Emotional Intelligence Awareness Month on October, 2022: Could I have some of your opinions or tips about emotionalsocial intelligence?
As an Amazon Associate I earn from qualifying purchases.
October, 2022 is Emotional Intelligence Awareness Month 2022. October is Emotional Intelligence Awareness Month :: Shoop ... Emotional Intelligence is
Well social wisdom is all in the ability to see things as others do. Empathy. Seek first to understand, then to be understood. You were right on about the criticizim. You have to really care about a person to tell them things they don't want to hear, but that are for their own good. But also keep in mind the older ppl get the more cowardly and lazy they get. Some ppl will just not want to "get into it" with you, or some will fear your anger or hurting your feelings.
But if you are having trouble connecting with ppl it is probably due to a lack of understanding of those ppl. Learn to be completely transparent in your speech. Tell ppl what you are feeling. It will unsettle some, but once ppl see that you are not trying to be an ass they will trust and like you much more.
Why do I cry over everything lately?
The neurons in the human brain are not “fully wired” until the early 20s. Self-control, judgment, emotional regulation, intelligence, consciousness, self-awareness, emotional maturity, and integration of auditory, visual, and tactile signal receptors are in the process of development during the teen years [Cornell University, University of Rochester, & the NYS Center for School Safety. (2002, May). Adolescent Brain Development. ACT for Youth Upstate Center of Excellence. Facts and Findings Research].
In addition, hormones surge during adolescence, while excitatory transmitters peak and inhibitory transmitters are reduced. In other words, there are physical reasons for teenagers to respond emotionally rather than rationally [Duntley, J. D., & Shackelford, T. K. (2008). Evolutionary forensic psychology: Darwinian foundations of crime and law. New York: Oxford University Press.]
Anyone with an extremely high IQ?
Edit: I will give you the benefit of the doubt and assume you are more-or-less telling the truth because you show a tell-tale sign of being young and highly intelligent - a lack of self awareness in how you come across to others, or at least an apathy towards it. :)
OP: "I tried working on it but simply failed to care enough to go through with it (fully)."
2nd Edit: Well, then my first and most important bit of advice is don't give up on working on how you come across! :P It will hurt your ability to suceed. Look at it this way - it's your fault that the answers above and below me are garbage; it's because you didn't ask your question in an intelligent manner.

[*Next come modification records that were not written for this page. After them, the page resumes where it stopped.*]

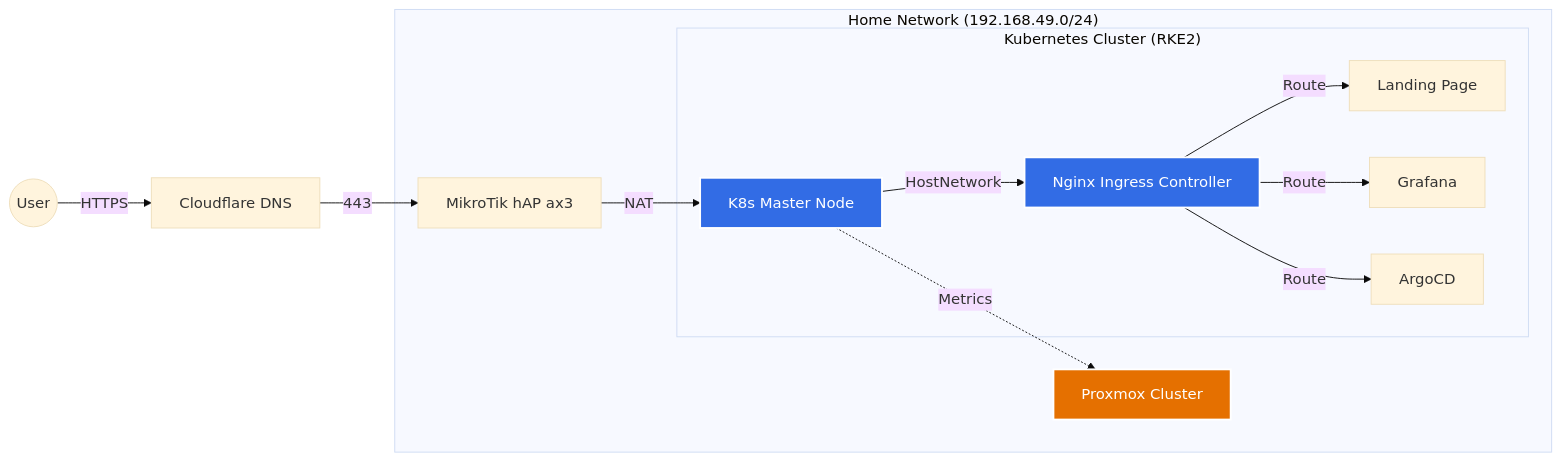
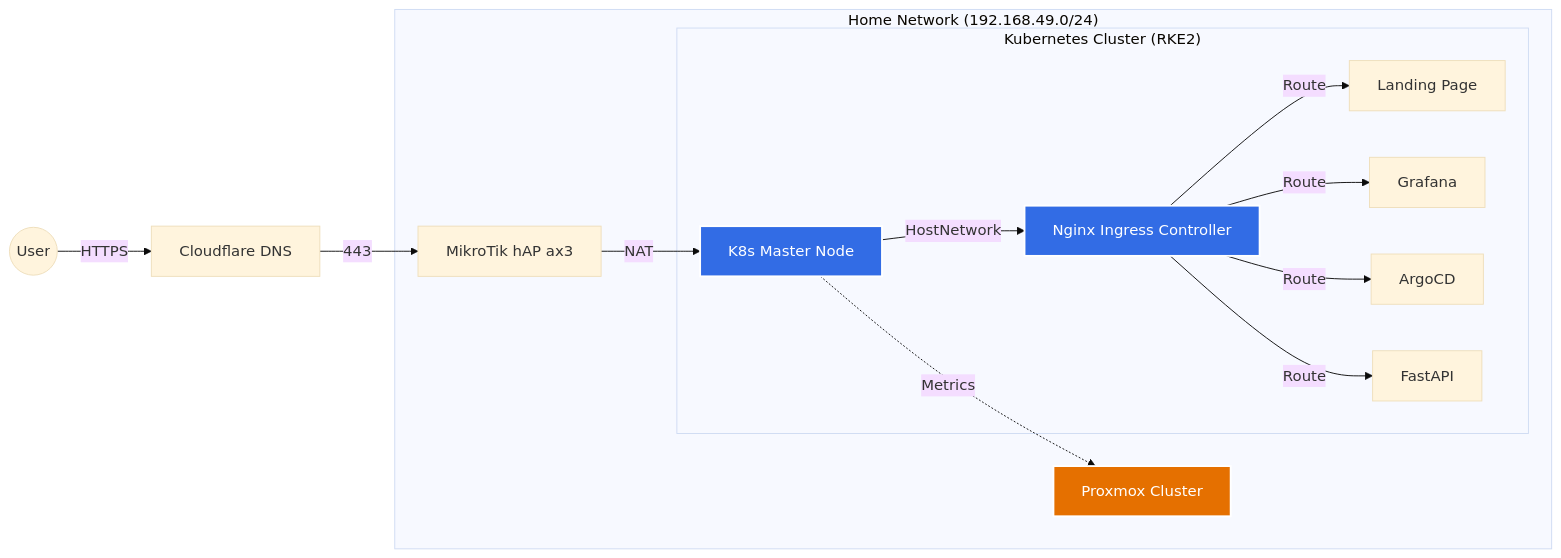
The diagram in README.md (joshdarcy/Homelab), drawn with Mermaid (base theme) before and after one commit. The commit also changed other lines of this file, not shown here.

````diff
--- a/README.md
+++ b/README.md
@@ -26,27 +30,28 @@
 ```mermaid
 graph LR
     %% Styles
     classDef cloud fill:#f9f9f9,stroke:#333,stroke-width:2px;
     classDef k8s fill:#326ce5,stroke:#fff,stroke-width:2px,color:#fff;
     classDef hw fill:#E57000,stroke:#fff,stroke-width:2px,color:#fff;
 
     Internet((User)) -->|HTTPS| CF[Cloudflare DNS]
     CF -->|443| Router[MikroTik hAP ax3]
     
     subgraph "Home Network (192.168.49.0/24)"
         Router -->|NAT| Master[K8s Master Node]:::k8s
         
         subgraph "Kubernetes Cluster (RKE2)"
             Master -->|HostNetwork| Ingress[Nginx Ingress Controller]:::k8s
             Ingress -->|Route| Landing[Landing Page]
             Ingress -->|Route| Grafana[Grafana]
             Ingress -->|Route| Argo[ArgoCD]
+	    Ingress -->|Route| API[FastAPI]
         end
         
         Master -.->|Metrics| Proxmox[Proxmox Cluster]:::hw
     end
 
     %% Legend
     class Master,Ingress k8s
     class Proxmox hw
 ```
````
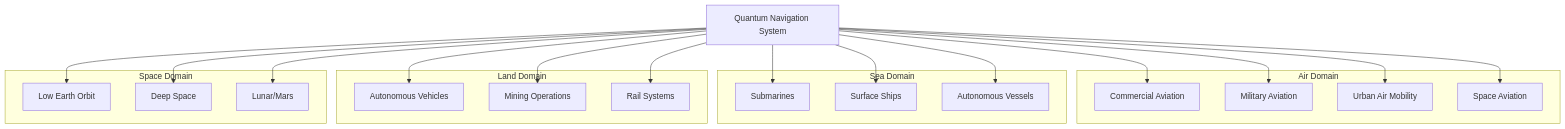
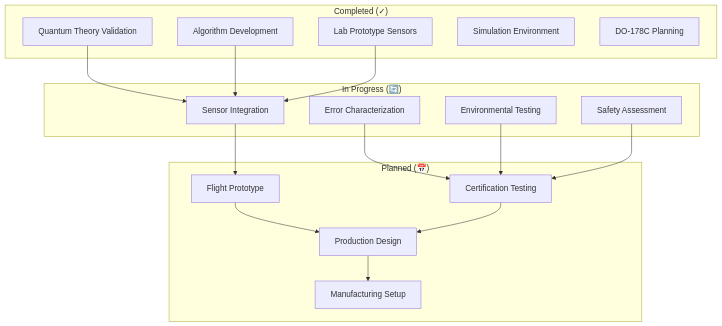
The ninth of 33 diagrams in PRODUCT_LINES/QUANTUM/QUANTUM_SOFTWARE/DESIGN/QNS_NAVIGATION/DES_SOFTWARE_DEV/QUA-QNS01-25SVD0001-DES-BOB-ORG-TD-ATA-000-00-01-TPL-DOC-001-QCOM-v1.1.0 .md (Robbbo-T/A-Q-U-A_V), drawn with Mermaid before and after one commit. The commit also changed other lines of this file, not shown here.

Commit message:
Update QUA-QNS01-25SVD0001-DES-BOB-ORG-TD-ATA-000-00-01-TPL-DOC-001-QCOM-v1.1.0 .md

````diff
--- a/PRODUCT_LINES/QUANTUM/QUANTUM_SOFTWARE/DESIGN/QNS_NAVIGATION/DES_SOFTWARE_DEV/QUA-QNS01-25SVD0001-DES-BOB-ORG-TD-ATA-000-00-01-TPL-DOC-001-QCOM-v1.1.0 .md
+++ b/PRODUCT_LINES/QUANTUM/QUANTUM_SOFTWARE/DESIGN/QNS_NAVIGATION/DES_SOFTWARE_DEV/QUA-QNS01-25SVD0001-DES-BOB-ORG-TD-ATA-000-00-01-TPL-DOC-001-QCOM-v1.1.0 .md
@@ -597,46 +375,35 @@
 ```mermaid
 graph TD
-    QNS[Quantum Navigation System]
-    
-    subgraph "Air Domain"
-        CA[Commercial Aviation]
-        MA[Military Aviation]
-        UA[Urban Air Mobility]
-        SA[Space Aviation]
+    subgraph "Completed (✓)"
+        A1[Quantum Theory Validation]
+        A2[Algorithm Development]
+        A3[Lab Prototype Sensors]
+        A4[Simulation Environment]
+        A5[DO-178C Planning]
     end
     
-    subgraph "Sea Domain"
-        SUB[Submarines]
-        SUR[Surface Ships]
-        AUV[Autonomous Vessels]
+    subgraph "In Progress (🔄)"
+        B1[Sensor Integration]
+        B2[Error Characterization]
+        B3[Environmental Testing]
+        B4[Safety Assessment]
     end
     
-    subgraph "Land Domain"
-        AUTO[Autonomous Vehicles]
-        MINE[Mining Operations]
-        RAIL[Rail Systems]
+    subgraph "Planned (📅)"
+        C1[Flight Prototype]
+        C2[Certification Testing]
+        C3[Production Design]
+        C4[Manufacturing Setup]
     end
     
-    subgraph "Space Domain"
-        LEO[Low Earth Orbit]
-        DEEP[Deep Space]
-        LUNAR[Lunar/Mars]
-    end
-    
-    QNS --> CA
-    QNS --> MA
-    QNS --> UA
-    QNS --> SA
-    
-    QNS --> SUB
-    QNS --> SUR
-    QNS --> AUV
-    
-    QNS --> AUTO
-    QNS --> MINE
-    QNS --> RAIL
-    
-    QNS --> LEO
-    QNS --> DEEP
-    QNS --> LUNAR
+    A1 --> B1
+    A2 --> B1
+    A3 --> B1
+    B1 --> C1
+    B2 --> C2
+    B3 --> C2
+    B4 --> C2
+    C1 --> C3
+    C2 --> C3
+    C3 --> C4
 ```
````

You are coming across as egotistical - like you are trying too hard to show that you are smart and over-inflating your intelligence, so you got some hostile, non-productive answers in response.
A few things to keep in mind that may help you avoid sounding egotistical:
1.) Egotism stems in part from a lack of self-confidence. If you really are highly intelligent, be humbly confident in that fact and don't worry about trying to prove it to others.
2.) You didn't do anything special, nor do you deserve any credit for being intelligent - it's a gift and what you choose to do with it is all that matters.
3.) No one in life outside of possibly your parents will really care about your raw intelligence anyway - what people care about and will respond to is your emotional intelligence. See Tip #2, below.
Raw intelligence will never make you successful and if not properly managed, can do more harm than good. So three quick bits of advice:
1.) Your success depends on how well you manage and apply your strengths in life, not your raw intelligence. That is one of the reasons why there are highly intelligent people who are not successful at all and plenty of extremely successfully people who only have average intelligence. High intelligence tends to amplify both your strengths and your weaknesses. I recommend reading "Now, Discover Your Strengths" by Marcus Buckingham. As his book states - to reach your full potential, you must maximize your strengths while managing around your weaknesses.
2.) Emotional intelligence is equally (or more) important to your success in life. I also recommend reading Daniel Coleman's work, starting with "Emotional Intelligence: Why it can matter more than IQ". His ideas are founded on neuroscience, so being pre-med you should especially enjoy them.
3.) From personal experience, I find that communicating ideas can sometimes be a challenge. My thought process will sometimes make connections that others might not easily make. Since they are natural to me, when I communicate an idea I sometimes take one or more of those connections for granted and skip over it. This can result in others not following your line of thinking clearly. Therefore, when presenting ideas to others it is important to slow down and think through each connection step-by-step, making sure you don't skip any of the steps along the way.
* I am in no way affiliated with either of the authors recommended, just books that I have found very useful.